_Exercise goal_
Work out how many lines in the data below contain the string "thesis", and reply with that figure alone.

[Opening Exercise material section]

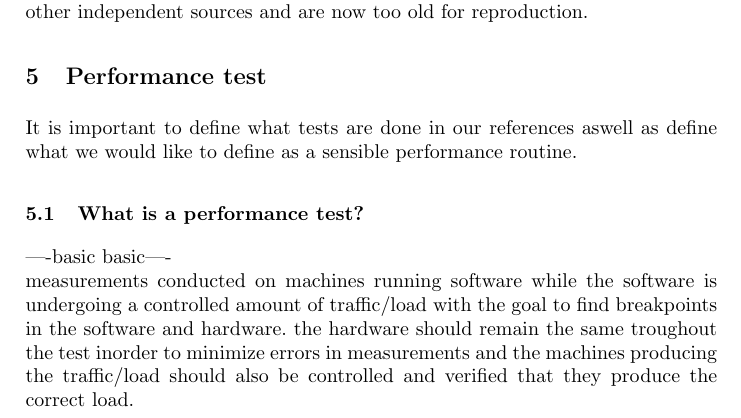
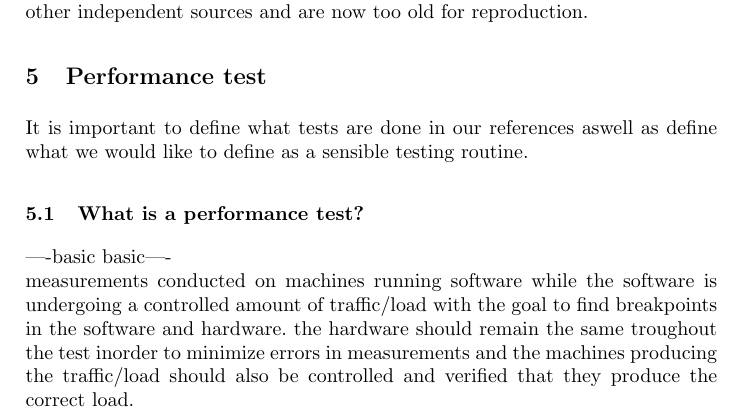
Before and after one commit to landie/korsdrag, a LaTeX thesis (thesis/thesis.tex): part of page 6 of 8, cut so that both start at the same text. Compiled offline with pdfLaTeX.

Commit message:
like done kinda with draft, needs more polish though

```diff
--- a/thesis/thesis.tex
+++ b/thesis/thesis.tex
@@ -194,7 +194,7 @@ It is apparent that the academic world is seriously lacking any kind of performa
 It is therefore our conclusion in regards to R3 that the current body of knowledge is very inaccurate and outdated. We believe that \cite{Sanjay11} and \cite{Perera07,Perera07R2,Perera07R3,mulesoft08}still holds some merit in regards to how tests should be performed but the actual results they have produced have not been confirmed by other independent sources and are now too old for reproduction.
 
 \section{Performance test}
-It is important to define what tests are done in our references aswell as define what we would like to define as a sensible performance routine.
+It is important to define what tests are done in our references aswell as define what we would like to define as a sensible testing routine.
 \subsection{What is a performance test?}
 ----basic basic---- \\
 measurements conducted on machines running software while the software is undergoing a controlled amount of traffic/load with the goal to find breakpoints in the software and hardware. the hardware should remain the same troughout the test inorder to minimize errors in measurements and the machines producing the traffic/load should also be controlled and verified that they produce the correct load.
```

[Closing Exercise material section]
[Opening Exercise material section]

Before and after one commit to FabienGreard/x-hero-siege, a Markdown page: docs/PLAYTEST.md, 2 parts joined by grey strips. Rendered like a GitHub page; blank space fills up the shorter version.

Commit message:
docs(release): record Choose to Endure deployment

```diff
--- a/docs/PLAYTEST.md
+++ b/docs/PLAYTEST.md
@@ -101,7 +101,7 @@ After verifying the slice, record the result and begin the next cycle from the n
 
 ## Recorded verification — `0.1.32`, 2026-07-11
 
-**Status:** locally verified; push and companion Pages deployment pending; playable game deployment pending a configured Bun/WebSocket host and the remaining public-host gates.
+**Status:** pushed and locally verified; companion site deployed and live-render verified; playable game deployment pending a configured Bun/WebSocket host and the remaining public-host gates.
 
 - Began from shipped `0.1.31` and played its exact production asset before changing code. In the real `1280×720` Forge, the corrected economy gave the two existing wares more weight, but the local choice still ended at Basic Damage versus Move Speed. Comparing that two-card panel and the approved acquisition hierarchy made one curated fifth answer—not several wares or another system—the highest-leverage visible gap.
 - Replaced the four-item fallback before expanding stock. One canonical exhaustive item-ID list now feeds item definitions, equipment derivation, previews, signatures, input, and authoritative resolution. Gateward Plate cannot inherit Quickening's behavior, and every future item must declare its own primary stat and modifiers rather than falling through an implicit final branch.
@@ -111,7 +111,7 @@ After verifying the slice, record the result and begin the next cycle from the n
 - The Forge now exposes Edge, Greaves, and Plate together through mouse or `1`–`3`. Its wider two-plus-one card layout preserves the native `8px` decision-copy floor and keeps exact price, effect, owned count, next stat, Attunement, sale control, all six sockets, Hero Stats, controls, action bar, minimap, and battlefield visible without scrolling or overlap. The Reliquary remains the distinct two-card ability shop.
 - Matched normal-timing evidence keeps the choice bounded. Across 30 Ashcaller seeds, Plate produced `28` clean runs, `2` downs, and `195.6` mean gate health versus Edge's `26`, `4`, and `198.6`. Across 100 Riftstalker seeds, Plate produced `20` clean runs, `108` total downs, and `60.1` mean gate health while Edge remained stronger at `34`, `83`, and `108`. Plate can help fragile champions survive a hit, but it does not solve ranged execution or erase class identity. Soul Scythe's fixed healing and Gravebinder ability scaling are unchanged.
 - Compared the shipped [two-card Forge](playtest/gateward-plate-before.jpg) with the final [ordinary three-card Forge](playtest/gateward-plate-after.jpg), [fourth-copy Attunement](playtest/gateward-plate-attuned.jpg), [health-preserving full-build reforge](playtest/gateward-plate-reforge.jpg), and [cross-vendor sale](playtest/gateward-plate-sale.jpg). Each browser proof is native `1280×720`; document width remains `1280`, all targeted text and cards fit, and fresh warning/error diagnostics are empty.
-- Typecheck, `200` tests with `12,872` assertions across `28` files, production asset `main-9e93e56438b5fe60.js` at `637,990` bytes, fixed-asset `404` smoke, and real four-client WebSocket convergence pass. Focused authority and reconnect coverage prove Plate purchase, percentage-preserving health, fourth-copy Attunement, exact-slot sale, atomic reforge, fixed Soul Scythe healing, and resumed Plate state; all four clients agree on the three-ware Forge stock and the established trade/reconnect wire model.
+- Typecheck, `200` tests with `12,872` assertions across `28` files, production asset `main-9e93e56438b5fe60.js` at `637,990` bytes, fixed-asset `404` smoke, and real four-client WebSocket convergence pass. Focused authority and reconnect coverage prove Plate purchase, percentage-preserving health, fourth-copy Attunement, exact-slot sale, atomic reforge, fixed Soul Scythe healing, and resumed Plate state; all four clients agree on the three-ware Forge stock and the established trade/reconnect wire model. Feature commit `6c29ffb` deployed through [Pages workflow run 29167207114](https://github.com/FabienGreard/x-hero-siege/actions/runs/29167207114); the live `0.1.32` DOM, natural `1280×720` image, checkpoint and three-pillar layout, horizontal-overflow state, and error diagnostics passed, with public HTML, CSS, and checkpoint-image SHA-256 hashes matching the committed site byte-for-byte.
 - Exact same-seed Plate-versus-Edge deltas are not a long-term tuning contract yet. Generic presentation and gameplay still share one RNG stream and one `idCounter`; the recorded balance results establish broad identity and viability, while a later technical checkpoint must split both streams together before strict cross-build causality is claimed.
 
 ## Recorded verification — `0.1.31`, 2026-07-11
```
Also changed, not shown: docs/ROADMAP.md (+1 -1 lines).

[Closing Exercise material section]
[Opening Exercise material section]

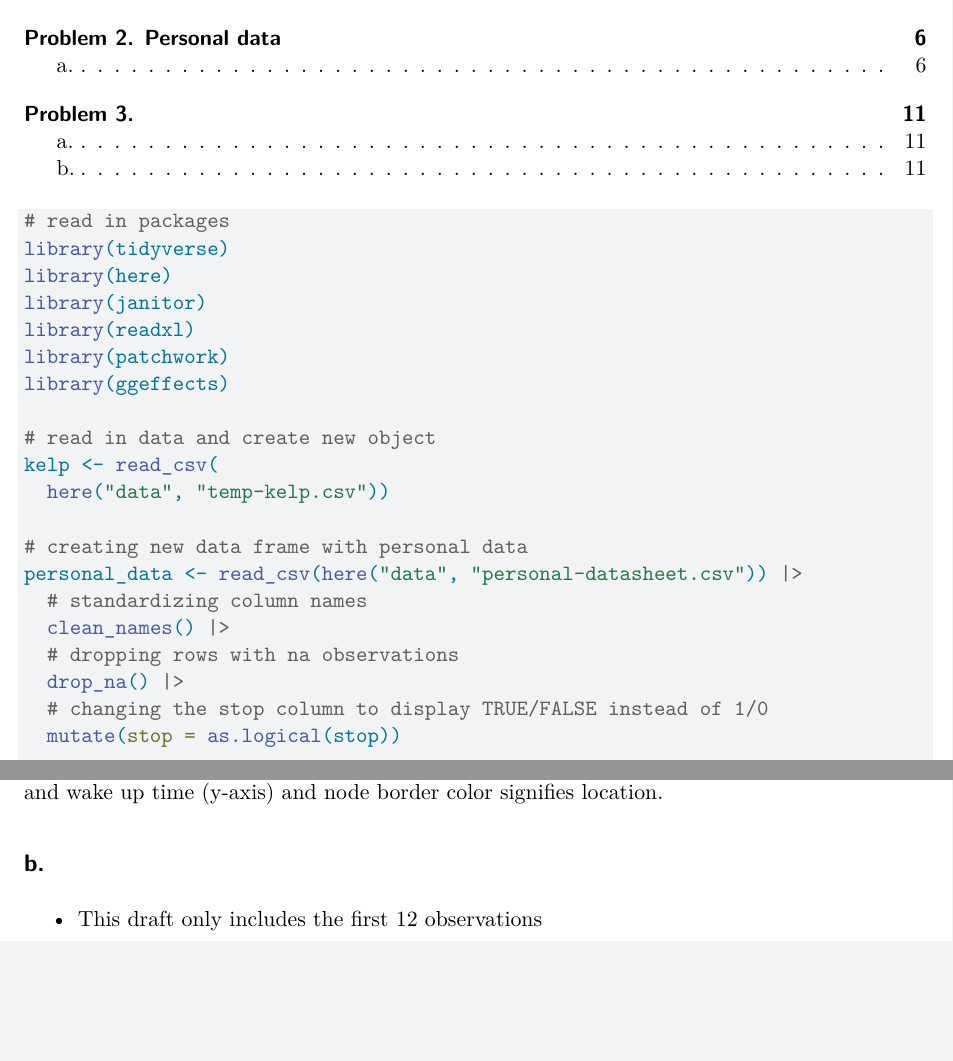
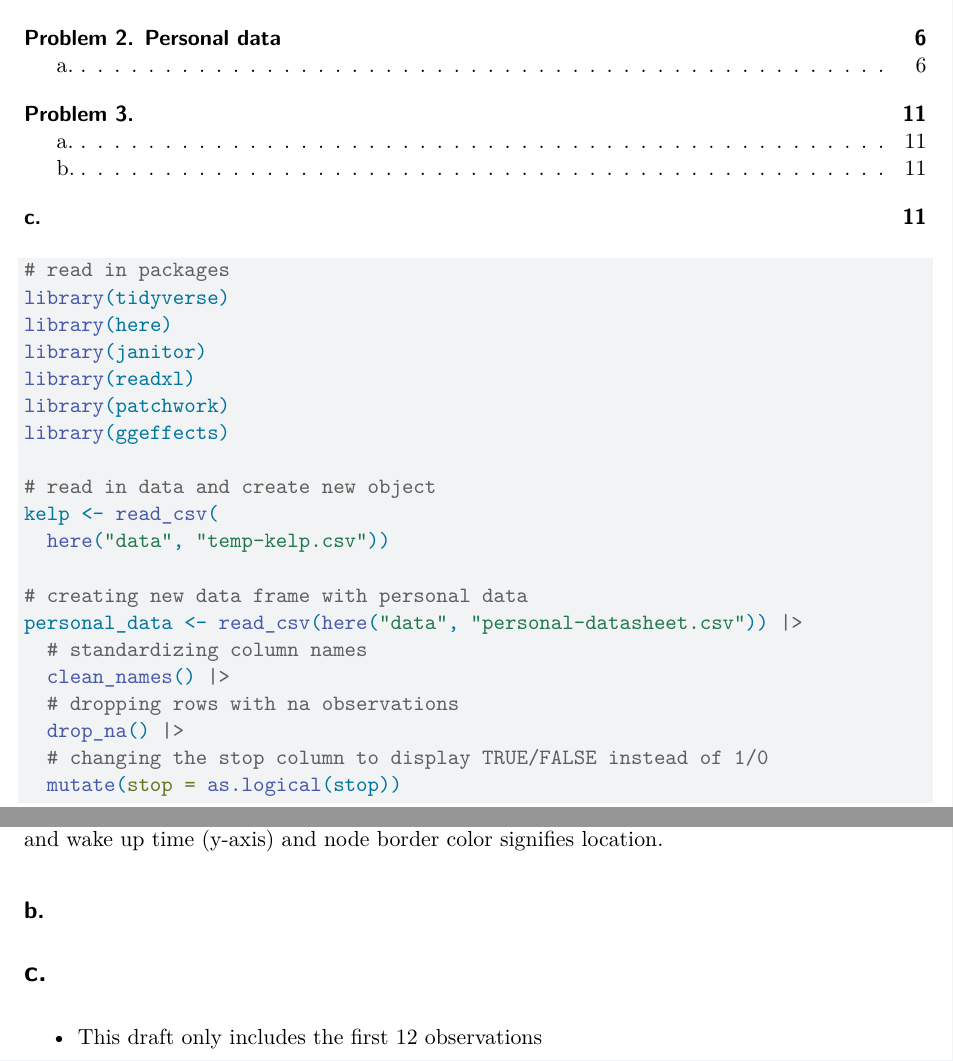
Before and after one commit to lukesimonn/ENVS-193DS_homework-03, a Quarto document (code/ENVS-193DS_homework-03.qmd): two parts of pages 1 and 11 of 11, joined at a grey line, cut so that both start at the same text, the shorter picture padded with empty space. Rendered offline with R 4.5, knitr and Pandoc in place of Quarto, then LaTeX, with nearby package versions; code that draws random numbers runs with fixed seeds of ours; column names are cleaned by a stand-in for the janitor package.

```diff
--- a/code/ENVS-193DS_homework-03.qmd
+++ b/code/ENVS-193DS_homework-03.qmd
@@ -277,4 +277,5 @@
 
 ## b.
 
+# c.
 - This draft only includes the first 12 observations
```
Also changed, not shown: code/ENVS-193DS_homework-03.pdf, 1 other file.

[Closing Exercise material section]

_Task response_
3